TASK MATERIAL.
☆ ☆ ☆

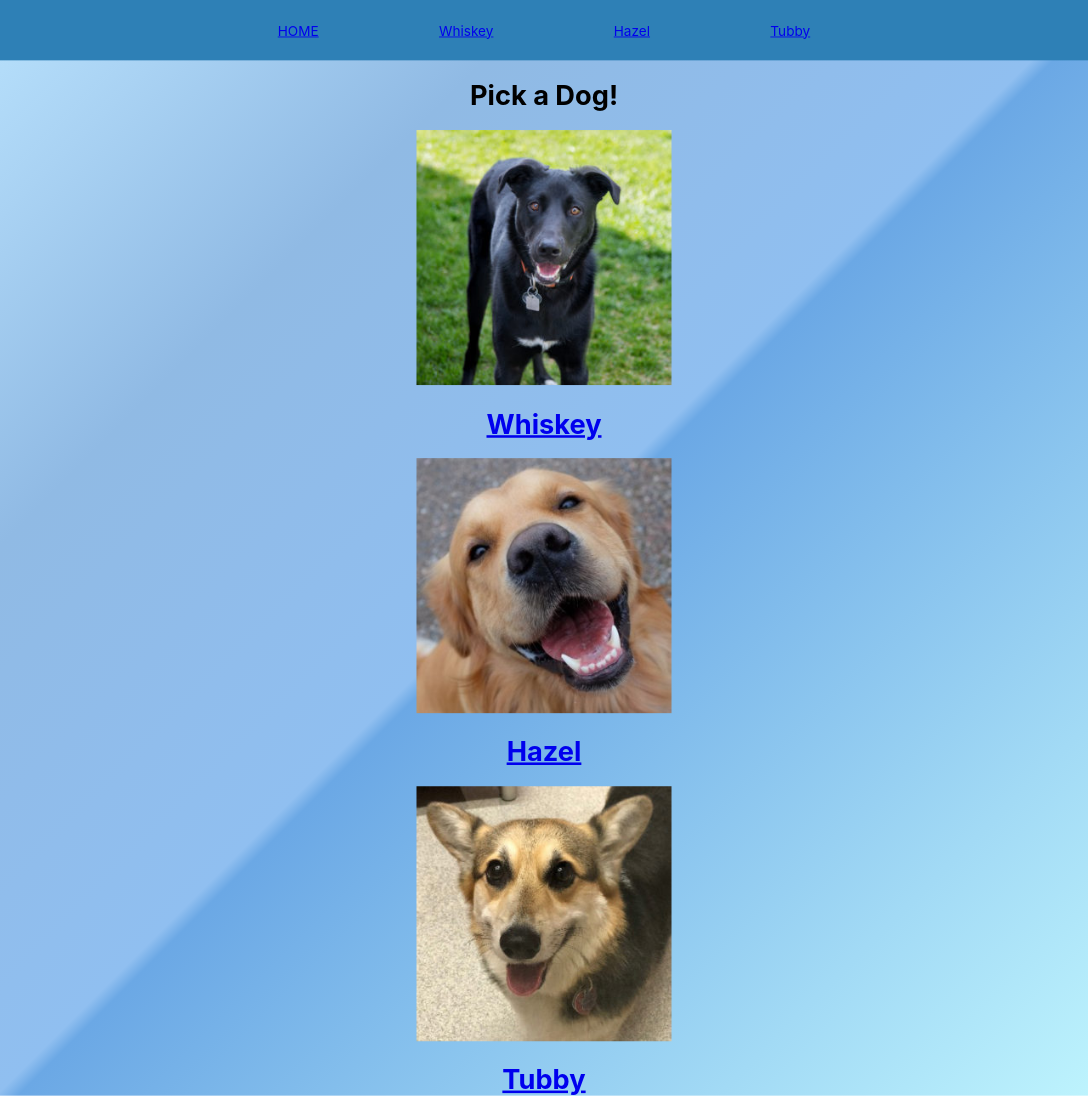
Repository: johnmutina/dog-finder
Page: /dogs
The author's editor kept a copy of each file at every save. The page is drawn from the files as they stood at one save, then again after the next save.
The browser window is 1280 px wide. The pictures show the whole page, at 85% of full size.
The project was rebuilt for these pictures with package versions that can differ from the ones it lists, and the page was loaded fresh each time. Also part of the build but not shown: src/Dog.js.

Above is the page before, as saved 2019-07-28 15:05:23.

After the next save:
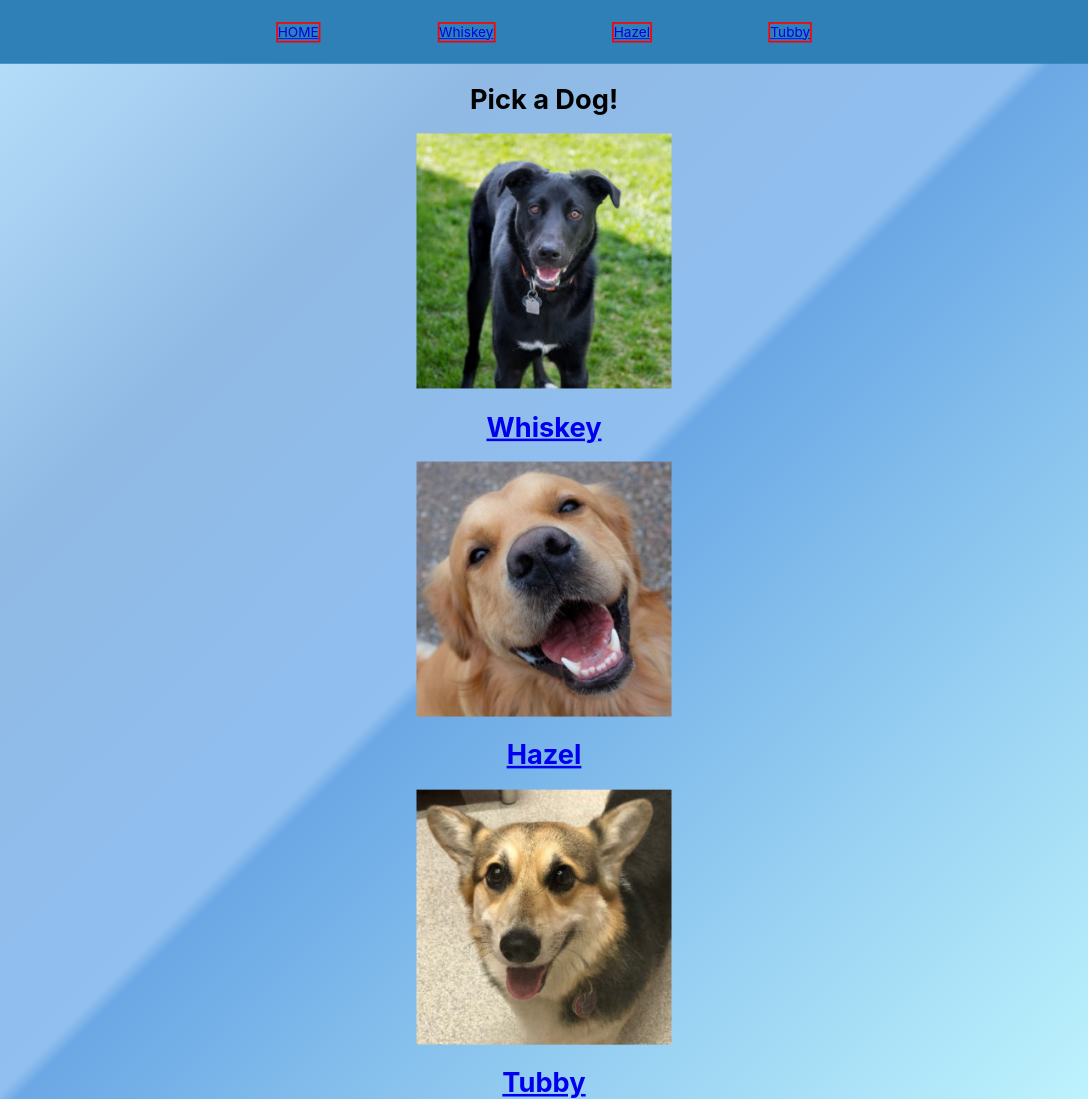
Saved 58 s later.
--- a/src/App.css
+++ b/src/App.css
@@ -43,6 +43,6 @@
   padding: 2% 20%;
 }
 
-.App-navbar NavLink {
+.App-navbar > * {
   border: 2px solid red;
 }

☆ ☆ ☆

TASK TO COMPLETE. If a line in the entries contains "next", copy it.

SOLUTION BELOW.
The author's editor kept a copy of each file at every save. The page is drawn from the files as they stood at one save, then again after the next save.
After the next save:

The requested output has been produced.